Emergence of the Data Science in Small and Medium Enterprises

With bad data costing $3 trillion a year, the value that lies in processing and analyzing data is becoming more evident by the day – and that’s where data science bags the limelight. Data science and business analytics are becoming increasingly prevalent across organizations looking to drive data-driven decisions and improve business outcomes. Do you know? LinkedIn’s fastest-growing jobs today are in data science and machine learning. Data scientist roles have grown over 650% since 2012!


With a 4,300% increase in annual data generation by 2020, there is a huge opportunity for businesses of all sizes. Intel is saving an estimated $656 million a year using predictive analytics across various company departments. Since technology and innovation are strategic priorities for SME growth, data science is a key driver not just to predict market and customer behaviour, but also to make better decisions and increase business agility. While large corporations are already making the most of data science, let’s look at how it can add value to SMEs: benefits, challenges, and best practices.


The potential and promise of data science is just as significant for SMEs. Using data science, SMEs can

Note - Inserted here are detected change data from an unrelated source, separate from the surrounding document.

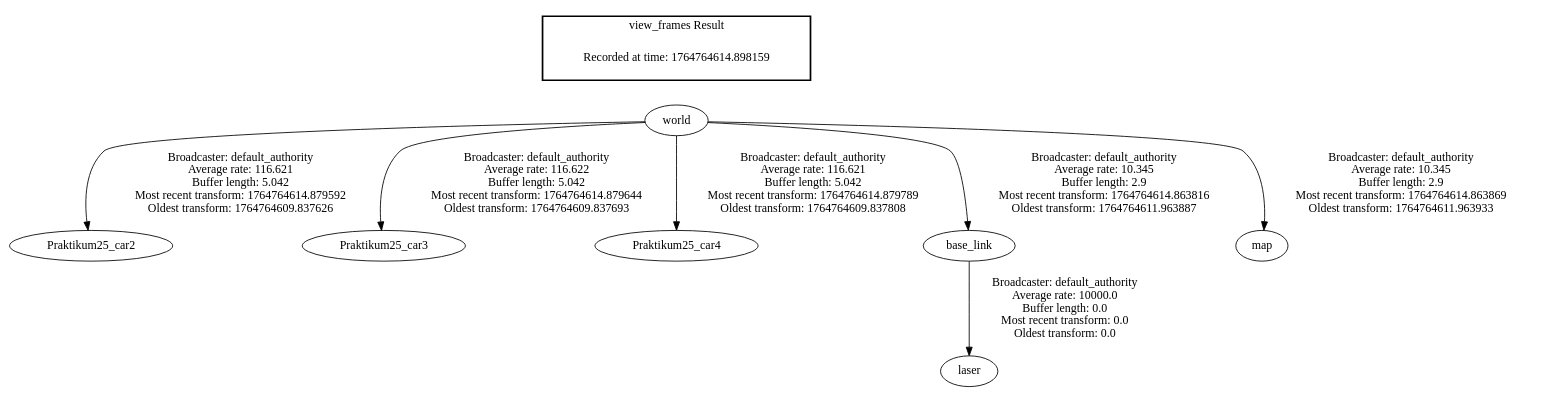
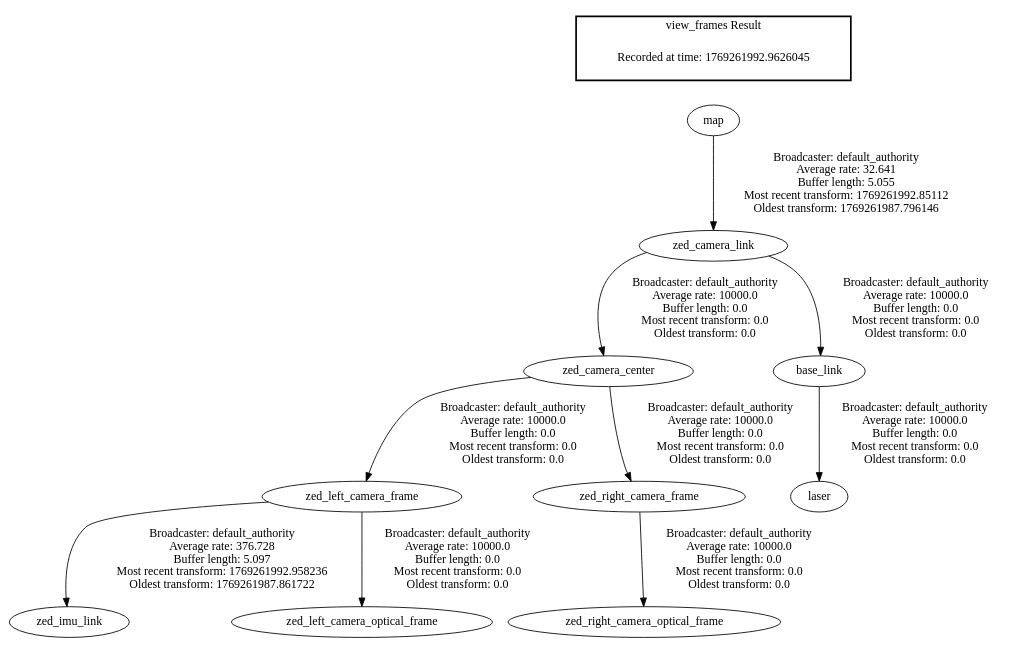
The diagram in frames.gv (FinnRobotic/AutonmFahren), drawn with Graphviz before and after one commit. The commit also changed 9 other files, not shown here.

```diff
--- a/frames.gv
+++ b/frames.gv
@@ -1,12 +1,15 @@
 digraph G {
-"world" -> "Praktikum25_car2"[label=" Broadcaster: default_authority\nAverage rate: 116.621\nBuffer length: 5.042\nMost recent transform: 1764764614.879592\nOldest transform: 1764764609.837626\n"];
-"world" -> "Praktikum25_car3"[label=" Broadcaster: default_authority\nAverage rate: 116.622\nBuffer length: 5.042\nMost recent transform: 1764764614.879644\nOldest transform: 1764764609.837693\n"];
-"world" -> "Praktikum25_car4"[label=" Broadcaster: default_authority\nAverage rate: 116.621\nBuffer length: 5.042\nMost recent transform: 1764764614.879789\nOldest transform: 1764764609.837808\n"];
+"zed_left_camera_frame" -> "zed_imu_link"[label=" Broadcaster: default_authority\nAverage rate: 376.728\nBuffer length: 5.097\nMost recent transform: 1769261992.958236\nOldest transform: 1769261987.861722\n"];
+"zed_camera_center" -> "zed_left_camera_frame"[label=" Broadcaster: default_authority\nAverage rate: 10000.0\nBuffer length: 0.0\nMost recent transform: 0.0\nOldest transform: 0.0\n"];
+"zed_camera_link" -> "base_link"[label=" Broadcaster: default_authority\nAverage rate: 10000.0\nBuffer length: 0.0\nMost recent transform: 0.0\nOldest transform: 0.0\n"];
+"map" -> "zed_camera_link"[label=" Broadcaster: default_authority\nAverage rate: 32.641\nBuffer length: 5.055\nMost recent transform: 1769261992.85112\nOldest transform: 1769261987.796146\n"];
 "base_link" -> "laser"[label=" Broadcaster: default_authority\nAverage rate: 10000.0\nBuffer length: 0.0\nMost recent transform: 0.0\nOldest transform: 0.0\n"];
-"world" -> "base_link"[label=" Broadcaster: default_authority\nAverage rate: 10.345\nBuffer length: 2.9\nMost recent transform: 1764764614.863816\nOldest transform: 1764764611.963887\n"];
-"world" -> "map"[label=" Broadcaster: default_authority\nAverage rate: 10.345\nBuffer length: 2.9\nMost recent transform: 1764764614.863869\nOldest transform: 1764764611.963933\n"];
+"zed_camera_link" -> "zed_camera_center"[label=" Broadcaster: default_authority\nAverage rate: 10000.0\nBuffer length: 0.0\nMost recent transform: 0.0\nOldest transform: 0.0\n"];
+"zed_left_camera_frame" -> "zed_left_camera_optical_frame"[label=" Broadcaster: default_authority\nAverage rate: 10000.0\nBuffer length: 0.0\nMost recent transform: 0.0\nOldest transform: 0.0\n"];
+"zed_camera_center" -> "zed_right_camera_frame"[label=" Broadcaster: default_authority\nAverage rate: 10000.0\nBuffer length: 0.0\nMost recent transform: 0.0\nOldest transform: 0.0\n"];
+"zed_right_camera_frame" -> "zed_right_camera_optical_frame"[label=" Broadcaster: default_authority\nAverage rate: 10000.0\nBuffer length: 0.0\nMost recent transform: 0.0\nOldest transform: 0.0\n"];
 edge [style=invis];
  subgraph cluster_legend { style=bold; color=black; label ="view_frames Result";
-"Recorded at time: 1764764614.898159"[ shape=plaintext ] ;
-}->"world";
+"Recorded at time: 1769261992.9626045"[ shape=plaintext ] ;
+}->"map";
 }
```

  • Generate knowledge from new data sources to drive creativity and innovation
  • Analyse past performance and market behaviour and uncover new insights
  • Nurture alliances creating real-time solutions to challenges
  • Make data-driven decisions at micro-level and witness changes at macro-level due to their position in the economy
  • Get the advantage and flexibility of quickly adapting to changes for improved efficiency.
  • Collect more accurate and detailed information and boost performance
  • Achieve new insights and unearth co-relations, risks, and opportunities
  • Get a deeper understanding of the existing and potential state of business with respect to competition


In a world where data science is propelling organizations to achieve the unthinkable, there are certain challenges that SMEs can encounter:

  • The lack of proper understanding of data science and the benefits it will bring is a major challenge. Clearly, SMEs are not willing to invest in a technology they do not understand.
  • Data security concerns act as major barriers to data science adoption. Since the expertise in IT security is low, SMEs are considerably more vulnerable to data breaches and cyber-attacks. Transmitting large volumes of data through multi‐user and multi‐owner channels and the inability to create an in-house data analytics team results in further loss of control over data.
  • Unlike large enterprises, SMEs have less access to debt finance; in addition, limited financial resources cause SMEs to be very cautious about new investments beyond their exact business scope.
  • A majority of SMEs have few or no in-house data analysts with the expertise needed to approach data science; high set-up costs and poor management support add to the woes.
  • The shortage of qualified data science experts with analytical expertise and skills to understand and make decisions is widespread. Also, while large companies can afford to distribute functions over several persons, SMEs need to look for cross‐functional expertise that is even harder to find.
  • The lack of business cases in the SME market make adoption all the more difficult; with very few success stories, propagation of data science for innovation is even bleaker.


The best way SMEs can benefit from data science is by solving the entire problem using an integrated by an integrated solution, rather than striving for isolated successes in a few aspects. The implications of improvements in SMEs is huge; here are some best practices:

  • Get educated: In order to accelerate the development and implementation of data science, SMEs need to get well versed with the technology and ascertain ways to get trained by specialized experts. With proper insight into data science and the benefits it can bring, SMEs can overcome the challenges of lack of domain specialists, bottlenecks in the labour market as well as lack of management and organizational models.
  • Assess maturity level: The effective implementation of data science in SMEs needs to begin with a preliminary assessment of their maturity level – aspects such as strategic use of data in daily processes and readiness towards the use of data analytics can aid in properly building a maturity model and devising an implementation plan.
  • Build a centre of excellence: The best way to make the data science plunge is by building a centre of excellence team that can provide information and expertise as and when necessary. These small self‐organized teams of data scientists can add value-added benefits at limited costs.


As the world struggles to make sense of large amounts of data, data science can definitely add value to a business by offering statistics and insights across workflows. In order to grow and stay relevant in today’s competitive world, SMEs must embrace technological advances towards the future. Since SMEs have a more flexible IT environment, fewer legacy issues, and can quickly adapt to change, the use of data science may very well become the next frontier of innovation.

At Rubics, we are working on a ground-breaking innovation to help SMEs leverage the power of data science without hiring an army of data scientists. Stay tuned for more details.